◆ DATA SUPPLIED:
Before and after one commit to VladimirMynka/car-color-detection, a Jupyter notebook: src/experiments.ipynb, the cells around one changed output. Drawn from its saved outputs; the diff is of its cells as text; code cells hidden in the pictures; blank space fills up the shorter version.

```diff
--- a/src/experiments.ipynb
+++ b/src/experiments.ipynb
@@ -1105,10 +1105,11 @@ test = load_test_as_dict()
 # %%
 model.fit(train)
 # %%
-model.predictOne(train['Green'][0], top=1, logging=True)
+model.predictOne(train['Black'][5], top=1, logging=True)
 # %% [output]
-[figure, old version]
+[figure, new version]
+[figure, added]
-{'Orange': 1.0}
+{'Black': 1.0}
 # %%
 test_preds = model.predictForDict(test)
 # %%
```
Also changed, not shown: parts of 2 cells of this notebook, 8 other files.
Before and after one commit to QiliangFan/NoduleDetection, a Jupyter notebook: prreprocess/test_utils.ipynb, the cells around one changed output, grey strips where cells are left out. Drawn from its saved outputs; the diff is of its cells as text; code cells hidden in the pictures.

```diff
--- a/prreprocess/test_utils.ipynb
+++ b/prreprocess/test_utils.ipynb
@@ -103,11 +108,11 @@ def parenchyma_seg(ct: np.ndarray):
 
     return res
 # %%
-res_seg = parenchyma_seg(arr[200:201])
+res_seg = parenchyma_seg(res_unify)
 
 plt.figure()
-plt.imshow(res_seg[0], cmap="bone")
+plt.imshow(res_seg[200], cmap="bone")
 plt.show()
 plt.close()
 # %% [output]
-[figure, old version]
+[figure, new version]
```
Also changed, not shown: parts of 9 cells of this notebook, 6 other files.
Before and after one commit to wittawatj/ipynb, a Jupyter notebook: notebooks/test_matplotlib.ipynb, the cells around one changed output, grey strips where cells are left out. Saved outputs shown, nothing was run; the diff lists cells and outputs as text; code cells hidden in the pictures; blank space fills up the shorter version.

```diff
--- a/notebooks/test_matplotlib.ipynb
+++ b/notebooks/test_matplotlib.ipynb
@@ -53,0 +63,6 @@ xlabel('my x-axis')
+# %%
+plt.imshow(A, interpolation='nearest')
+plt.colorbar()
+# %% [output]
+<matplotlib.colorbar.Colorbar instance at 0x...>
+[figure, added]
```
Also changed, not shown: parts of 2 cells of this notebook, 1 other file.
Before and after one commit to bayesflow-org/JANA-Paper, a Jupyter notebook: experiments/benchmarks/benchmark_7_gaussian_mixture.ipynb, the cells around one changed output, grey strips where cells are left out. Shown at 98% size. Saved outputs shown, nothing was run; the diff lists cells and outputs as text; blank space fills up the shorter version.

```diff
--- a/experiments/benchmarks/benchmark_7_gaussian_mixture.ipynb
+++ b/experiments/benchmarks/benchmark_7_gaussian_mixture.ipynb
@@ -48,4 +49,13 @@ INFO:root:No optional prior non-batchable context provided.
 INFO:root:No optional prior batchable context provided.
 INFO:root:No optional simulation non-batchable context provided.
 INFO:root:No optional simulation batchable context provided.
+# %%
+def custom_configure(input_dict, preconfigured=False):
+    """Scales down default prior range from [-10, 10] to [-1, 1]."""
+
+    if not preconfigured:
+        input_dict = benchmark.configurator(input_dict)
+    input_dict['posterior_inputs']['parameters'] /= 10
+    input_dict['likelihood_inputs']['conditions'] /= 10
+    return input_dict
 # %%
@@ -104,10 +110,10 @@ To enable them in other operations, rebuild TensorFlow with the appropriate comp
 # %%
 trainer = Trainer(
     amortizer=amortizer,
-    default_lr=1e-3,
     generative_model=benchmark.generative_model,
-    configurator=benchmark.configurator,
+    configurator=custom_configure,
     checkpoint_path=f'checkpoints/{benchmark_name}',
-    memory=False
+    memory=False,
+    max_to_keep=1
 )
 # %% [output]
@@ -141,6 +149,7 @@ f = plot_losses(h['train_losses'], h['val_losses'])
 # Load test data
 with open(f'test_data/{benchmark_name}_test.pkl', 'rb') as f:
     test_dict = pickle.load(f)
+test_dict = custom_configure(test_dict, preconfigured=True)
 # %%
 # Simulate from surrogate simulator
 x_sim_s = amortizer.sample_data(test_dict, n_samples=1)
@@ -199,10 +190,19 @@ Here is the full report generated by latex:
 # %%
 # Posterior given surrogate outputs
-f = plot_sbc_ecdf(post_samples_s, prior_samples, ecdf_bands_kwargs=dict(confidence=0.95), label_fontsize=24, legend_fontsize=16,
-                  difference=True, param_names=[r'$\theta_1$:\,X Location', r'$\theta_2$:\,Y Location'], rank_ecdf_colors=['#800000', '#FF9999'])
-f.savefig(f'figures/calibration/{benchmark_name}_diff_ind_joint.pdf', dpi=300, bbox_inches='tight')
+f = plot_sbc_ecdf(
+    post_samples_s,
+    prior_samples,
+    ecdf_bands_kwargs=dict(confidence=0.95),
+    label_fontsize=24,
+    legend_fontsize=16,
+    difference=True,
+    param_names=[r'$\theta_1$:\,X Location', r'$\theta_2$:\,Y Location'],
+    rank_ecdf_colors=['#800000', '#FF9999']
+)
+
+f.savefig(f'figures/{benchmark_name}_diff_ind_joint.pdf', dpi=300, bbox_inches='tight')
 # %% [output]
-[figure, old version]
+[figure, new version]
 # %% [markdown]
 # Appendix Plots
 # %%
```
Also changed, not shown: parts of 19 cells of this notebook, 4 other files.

◆ THE PROBLEM: Every line in the material must be repeated verbatim.

◆ RESULT:
Before and after one commit to VladimirMynka/car-color-detection, a Jupyter notebook: src/experiments.ipynb, the cells around one changed output. Drawn from its saved outputs; the diff is of its cells as text; code cells hidden in the pictures; blank space fills up the shorter version.

```diff
--- a/src/experiments.ipynb
+++ b/src/experiments.ipynb
@@ -1105,10 +1105,11 @@ test = load_test_as_dict()
 # %%
 model.fit(train)
 # %%
-model.predictOne(train['Green'][0], top=1, logging=True)
+model.predictOne(train['Black'][5], top=1, logging=True)
 # %% [output]
-[figure, old version]
+[figure, new version]
+[figure, added]
-{'Orange': 1.0}
+{'Black': 1.0}
 # %%
 test_preds = model.predictForDict(test)
 # %%
```
Also changed, not shown: parts of 2 cells of this notebook, 8 other files.
Before and after one commit to QiliangFan/NoduleDetection, a Jupyter notebook: prreprocess/test_utils.ipynb, the cells around one changed output, grey strips where cells are left out. Drawn from its saved outputs; the diff is of its cells as text; code cells hidden in the pictures.

```diff
--- a/prreprocess/test_utils.ipynb
+++ b/prreprocess/test_utils.ipynb
@@ -103,11 +108,11 @@ def parenchyma_seg(ct: np.ndarray):
 
     return res
 # %%
-res_seg = parenchyma_seg(arr[200:201])
+res_seg = parenchyma_seg(res_unify)
 
 plt.figure()
-plt.imshow(res_seg[0], cmap="bone")
+plt.imshow(res_seg[200], cmap="bone")
 plt.show()
 plt.close()
 # %% [output]
-[figure, old version]
+[figure, new version]
```
Also changed, not shown: parts of 9 cells of this notebook, 6 other files.
Before and after one commit to wittawatj/ipynb, a Jupyter notebook: notebooks/test_matplotlib.ipynb, the cells around one changed output, grey strips where cells are left out. Saved outputs shown, nothing was run; the diff lists cells and outputs as text; code cells hidden in the pictures; blank space fills up the shorter version.

```diff
--- a/notebooks/test_matplotlib.ipynb
+++ b/notebooks/test_matplotlib.ipynb
@@ -53,0 +63,6 @@ xlabel('my x-axis')
+# %%
+plt.imshow(A, interpolation='nearest')
+plt.colorbar()
+# %% [output]
+<matplotlib.colorbar.Colorbar instance at 0x...>
+[figure, added]
```
Also changed, not shown: parts of 2 cells of this notebook, 1 other file.
Before and after one commit to bayesflow-org/JANA-Paper, a Jupyter notebook: experiments/benchmarks/benchmark_7_gaussian_mixture.ipynb, the cells around one changed output, grey strips where cells are left out. Shown at 98% size. Saved outputs shown, nothing was run; the diff lists cells and outputs as text; blank space fills up the shorter version.

```diff
--- a/experiments/benchmarks/benchmark_7_gaussian_mixture.ipynb
+++ b/experiments/benchmarks/benchmark_7_gaussian_mixture.ipynb
@@ -48,4 +49,13 @@ INFO:root:No optional prior non-batchable context provided.
 INFO:root:No optional prior batchable context provided.
 INFO:root:No optional simulation non-batchable context provided.
 INFO:root:No optional simulation batchable context provided.
+# %%
+def custom_configure(input_dict, preconfigured=False):
+    """Scales down default prior range from [-10, 10] to [-1, 1]."""
+
+    if not preconfigured:
+        input_dict = benchmark.configurator(input_dict)
+    input_dict['posterior_inputs']['parameters'] /= 10
+    input_dict['likelihood_inputs']['conditions'] /= 10
+    return input_dict
 # %%
@@ -104,10 +110,10 @@ To enable them in other operations, rebuild TensorFlow with the appropriate comp
 # %%
 trainer = Trainer(
     amortizer=amortizer,
-    default_lr=1e-3,
     generative_model=benchmark.generative_model,
-    configurator=benchmark.configurator,
+    configurator=custom_configure,
     checkpoint_path=f'checkpoints/{benchmark_name}',
-    memory=False
+    memory=False,
+    max_to_keep=1
 )
 # %% [output]
@@ -141,6 +149,7 @@ f = plot_losses(h['train_losses'], h['val_losses'])
 # Load test data
 with open(f'test_data/{benchmark_name}_test.pkl', 'rb') as f:
     test_dict = pickle.load(f)
+test_dict = custom_configure(test_dict, preconfigured=True)
 # %%
 # Simulate from surrogate simulator
 x_sim_s = amortizer.sample_data(test_dict, n_samples=1)
@@ -199,10 +190,19 @@ Here is the full report generated by latex:
 # %%
 # Posterior given surrogate outputs
-f = plot_sbc_ecdf(post_samples_s, prior_samples, ecdf_bands_kwargs=dict(confidence=0.95), label_fontsize=24, legend_fontsize=16,
-                  difference=True, param_names=[r'$\theta_1$:\,X Location', r'$\theta_2$:\,Y Location'], rank_ecdf_colors=['#800000', '#FF9999'])
-f.savefig(f'figures/calibration/{benchmark_name}_diff_ind_joint.pdf', dpi=300, bbox_inches='tight')
+f = plot_sbc_ecdf(
+    post_samples_s,
+    prior_samples,
+    ecdf_bands_kwargs=dict(confidence=0.95),
+    label_fontsize=24,
+    legend_fontsize=16,
+    difference=True,
+    param_names=[r'$\theta_1$:\,X Location', r'$\theta_2$:\,Y Location'],
+    rank_ecdf_colors=['#800000', '#FF9999']
+)
+
+f.savefig(f'figures/{benchmark_name}_diff_ind_joint.pdf', dpi=300, bbox_inches='tight')
 # %% [output]
-[figure, old version]
+[figure, new version]
 # %% [markdown]
 # Appendix Plots
 # %%
```
Also changed, not shown: parts of 19 cells of this notebook, 4 other files.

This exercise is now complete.